THE services are essentially the same, but the fees charged by different public hospitals and polyclinics can vary by as much as 50 per cent.
To most patients, this makes little sense. Why should they pay so much more at one hospital compared with another - especially since the Government subsidises much of the cost?
Recently, Singapore General Hospital (SGH) and Khoo Teck Puat Hospital (KTPH) raised their emergency department fees, and some bed and consultation fees.
SGH increased its emergency department fee from $99 to $108, while charges at KTPH went up from $98 to $103.
Alexandra Hospital charges just $88 for emergency services - the lowest among Singapore's six public general hospitals.
Is the $20 more that SGH charges - the highest among public hospitals - because it provides a better level of care? Or because Alexandra Hospital administrators are better at keeping costs down?
SGH chief executive officer Ang Chong Lye explained that the increase in its emergency department charges, along with those for its consultation and ward fees, will help improve facilities which are more than 30 years old.
But if public hospitals are built and maintained by the Government, why should improvements and renovations come from patients' fees?
It may be time the Ministry of Health stepped in to standardise fees - at least those for subsidised patients.
A $20 to $30 difference might not mean much to a hospital administrator, but it can be an extra burden for patients who already rely on health-care subsidies for what are essentially the same services.
Patients cannot be expected to shop around for the cheapest rates - especially when it comes to emergencies. In such cases, the ambulance simply takes the patient to the nearest public hospital - regardless of fees.
And if a Jurong resident needs to see a family physician at a polyclinic for his chronic ailment, that person is unlikely to make the trip to the eastern part of the island, where SingHealth polyclinics charge $22.
But that will not stop him from wondering why the Jurong polyclinic run by the National Healthcare Group charges $29.20.
Similarly, Tan Tock Seng Hospital (TTSH) charges either $75 or $84 for a B2 class bed - depending on whether it has an attached toilet.
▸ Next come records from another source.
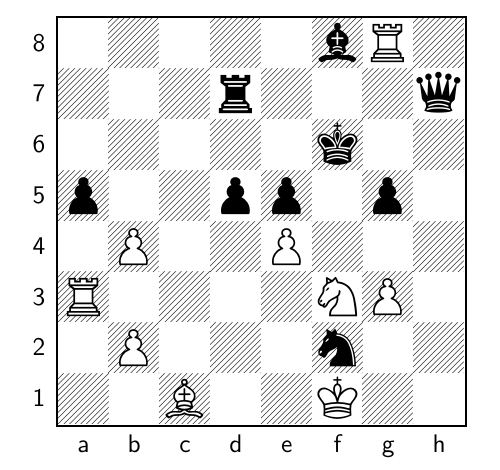
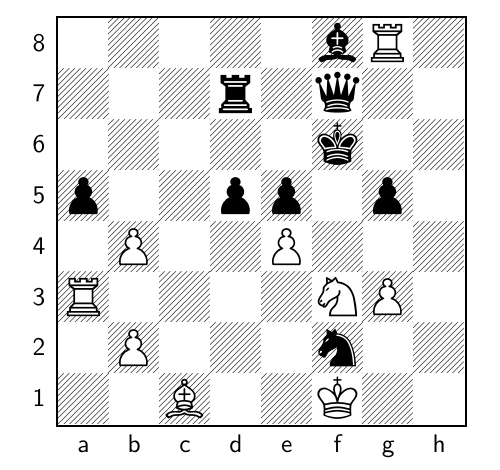
Before and after one commit to TomCasavant/latex-chess, a LaTeX document (default_filepath.tex): part of the page, cut so that both start at the same text. Compiled offline with pdfLaTeX.

Commit message:
[automated] Regenerate text/pdf for chessboard

```diff
--- a/default_filepath.tex
+++ b/default_filepath.tex
@@ -13,6 +13,6 @@
 \normalsize%
 \setchessboard{showmover=false}%
 \newgame%
-\fenboard{5bR1/3r3q/5k2/p2pp1p1/1P2P3/R4NP1/1P3n2/2B2K2 b - - 4 36}%
+\fenboard{5bR1/3r1q2/5k2/p2pp1p1/1P2P3/R4NP1/1P3n2/2B2K2 w - - 5 37}%
 \chessboard%
 \end{document}
```
Also changed, not shown: chessboard_display.pdf.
Again, patients are not given a choice but pay depending on where they are placed.
At KTPH - where even C class wards have en suite toilets and bathrooms - a B2 bed costs $70. This means that TTSH charges $14, or 20 per cent, more than KTPH. In fact, even its B2 wards with no en suite facilities cost $5 more.
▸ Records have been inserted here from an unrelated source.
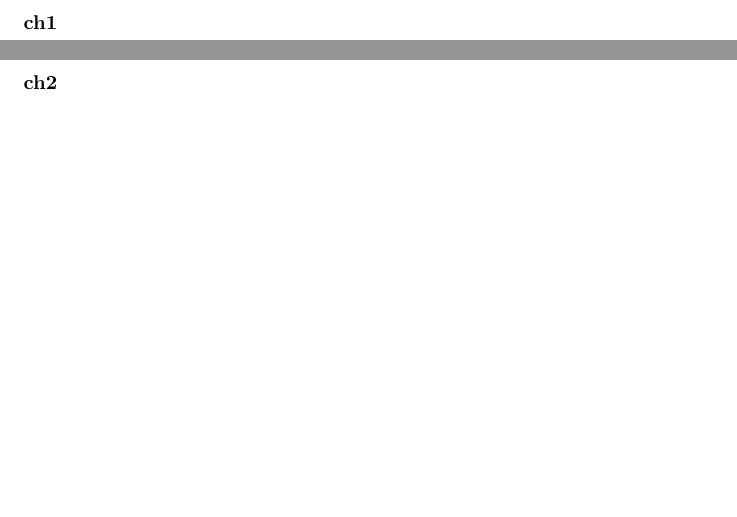
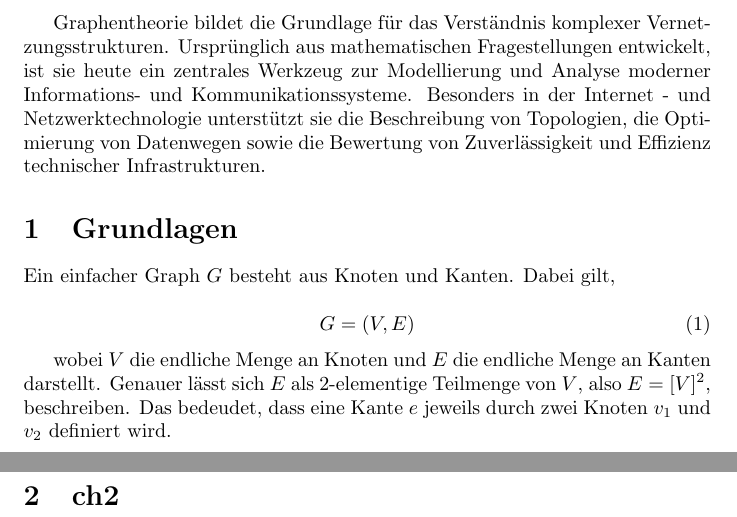
Before and after one commit to 5CN-2025-26/class-material, a LaTeX document (nwt/theorie/presentations/graphen-theorie/handout/handout.tex, which reads nwt/theorie/presentations/graphen-theorie/handout/ch1/ch1.tex): two parts of pages 2 and 3 of 4, joined at a grey line, cut at the place of the change, the shorter picture padded with empty space. Compiled offline with pdfLaTeX.

Commit message:
status quo

```diff
--- a/nwt/theorie/presentations/graphen-theorie/handout/ch1/ch1.tex
+++ b/nwt/theorie/presentations/graphen-theorie/handout/ch1/ch1.tex
@@ -1,3 +1,20 @@
-% TODO add intro text
+Graphentheorie bildet die Grundlage für das Verständnis komplexer
+Vernetzungsstrukturen. Ursprünglich aus mathematischen Fragestellungen
+entwickelt, ist sie heute ein zentrales Werkzeug zur Modellierung und Analyse
+moderner Informations- und Kommunikationssysteme. Besonders in der Internet -
+und Netzwerktechnologie unterstützt sie die Beschreibung von Topologien,
+die Optimierung von Datenwegen sowie die Bewertung von Zuverlässigkeit und
+Effizienz technischer Infrastrukturen.
 
-\section{ch1}
+\section{Grundlagen}
+
+Ein einfacher Graph $G$ besteht aus Knoten und Kanten. Dabei gilt,
+
+\begin{equation}
+    G = (V, E)
+\end{equation}
+
+wobei $V$ die endliche Menge an Knoten und $E$ die endliche Menge an Kanten
+darstellt. Genauer lässt sich $E$ als 2-elementige Teilmenge von $V$, also
+$E = [V]^2$, beschreiben. Das bedeudet, dass eine Kante $e$ jeweils durch
+zwei Knoten $v_1$ und $v_2$ definiert wird.
--- a/nwt/theorie/presentations/graphen-theorie/handout/handout.tex
+++ b/nwt/theorie/presentations/graphen-theorie/handout/handout.tex
@@ -15,7 +24,7 @@
 
 \newpage
 
-\include{ch1/ch1}  % Einführung
+\include{ch1/ch1}  % Grundlagen
 
 \include{ch2/ch2}  % Entwicklung
 
```
Also changed, not shown: nwt/theorie/presentations/graphen-theorie/base.tex (+0 -2 lines), nwt/theorie/presentations/graphen-theorie/handout/references.bib (added, +6 -0 lines), nwt/theorie/presentations/graphen-theorie/handout/handout.bbl (added), nwt/theorie/presentations/graphen-theorie/handout/handout.pdf, nwt/theorie/presentations/graphen-theorie/handout/handout.tex (14 more changed lines), 9 other files.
Is there any logic to such disparate pricing?
While restructured hospitals and polyclinics should be given some leeway in how they run their services and pay their doctors, the ministry should ensure that, for subsidised patients, the fees they charge are the same.
This should also apply to subsidised wards in hospitals and to outpatient treatment at specialist clinics, where charges also vary from one hospital to another.
It can be done either with bigger subsidies where charges are higher, or by insisting that all hospitals and clinics charge the same fees.
If the current system continues, the ministry should explain why it allows such differences in prices. Giving autonomy to public institutions should not be done at the expense of subsidised patients.